[Raw data]
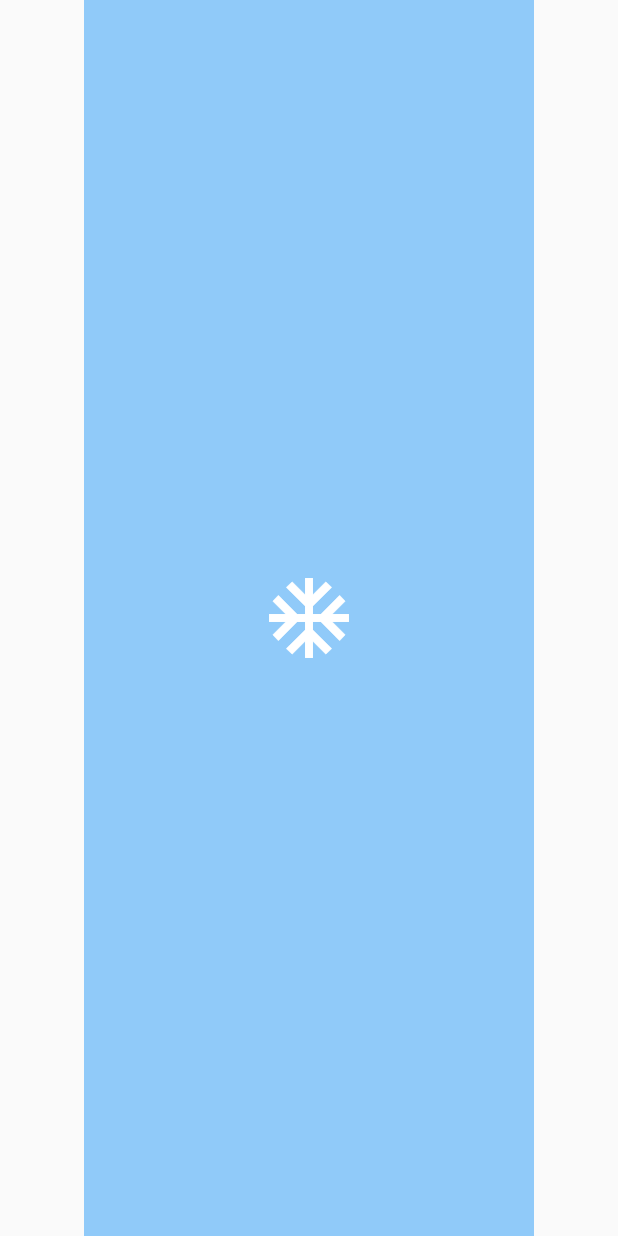
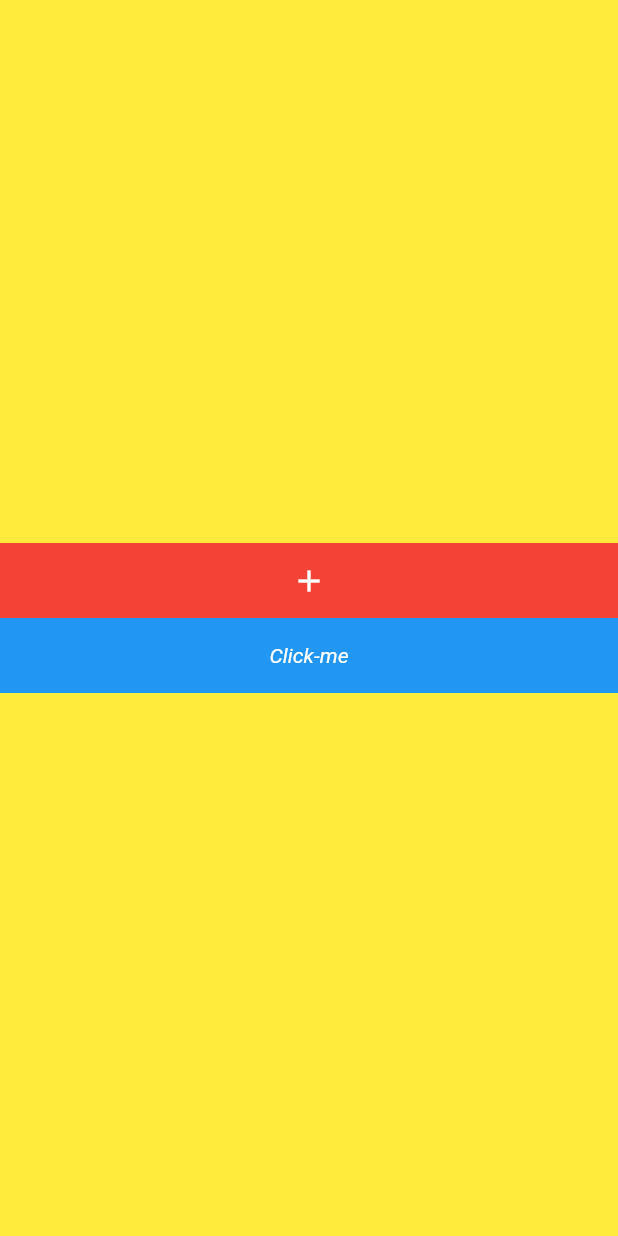
Before and after one commit to from-bottom-to-the-top/aula-flutter, a Flutter app: the screen it shows after launch, on a phone screen of 412 x 824 dp. Run offline on Flutter 3.47's test engine with Material 2 defaults, Android fonts, the light colour scheme and no system bars.

Commit message:
catalogo Column  widget add

```diff
--- a/lib/main.dart
+++ b/lib/main.dart
@@ -1,7 +1,7 @@
 import 'package:flutter/material.dart';
 
 void main() {
-  runApp(MyApp());
+  runApp(MyAppWithColumn());
 }
 
 class MyApp extends StatelessWidget {
@@ -62,3 +62,54 @@ Widget iconWidget() {
     size: 64,
   ));
 }
+
+class MyAppWithColumn extends StatelessWidget {
+  @override
+  Widget build(BuildContext context) {
+    return MaterialApp(
+      theme: ThemeData(primarySwatch: Colors.green),
+      title: "Material app with column",
+      home: Scaffold(
+        body: BaseWidget(),
+      ),
+    );
+  }
+}
+
+class BaseWidget extends StatelessWidget {
+  @override
+  Widget build(BuildContext context) {
+    return Container(
+      color: Colors.yellow,
+      child: Column(
+        mainAxisAlignment: MainAxisAlignment.center,
+        children: <Widget>[ButtonWithIcon(), ButtonWithText()],
+      ),
+    );
+  }
+}
+
+class ButtonWithIcon extends StatelessWidget {
+  Widget build(BuildContext context) {
+    return Container(
+      color: Colors.red,
+      width: double.infinity,
+      height: 50,
+      alignment: Alignment.center,
+      child: Icon(Icons.add, color: Colors.white),
+    );
+  }
+}
+
+class ButtonWithText extends StatelessWidget {
+  Widget build(BuildContext context) {
+    return Container(
+      color: Colors.blue,
+      width: double.infinity,
+      height: 50,
+      alignment: Alignment.center,
+      child: Text("Click-me",
+          style: TextStyle(fontStyle: FontStyle.italic, color: Colors.white)),
+    );
+  }
+}
```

[Exercise prompt]
Return all lines of the material that have "dart" in them.

[Solution to the exercise]
--- a/lib/main.dart
+++ b/lib/main.dart
 import 'package:flutter/material.dart';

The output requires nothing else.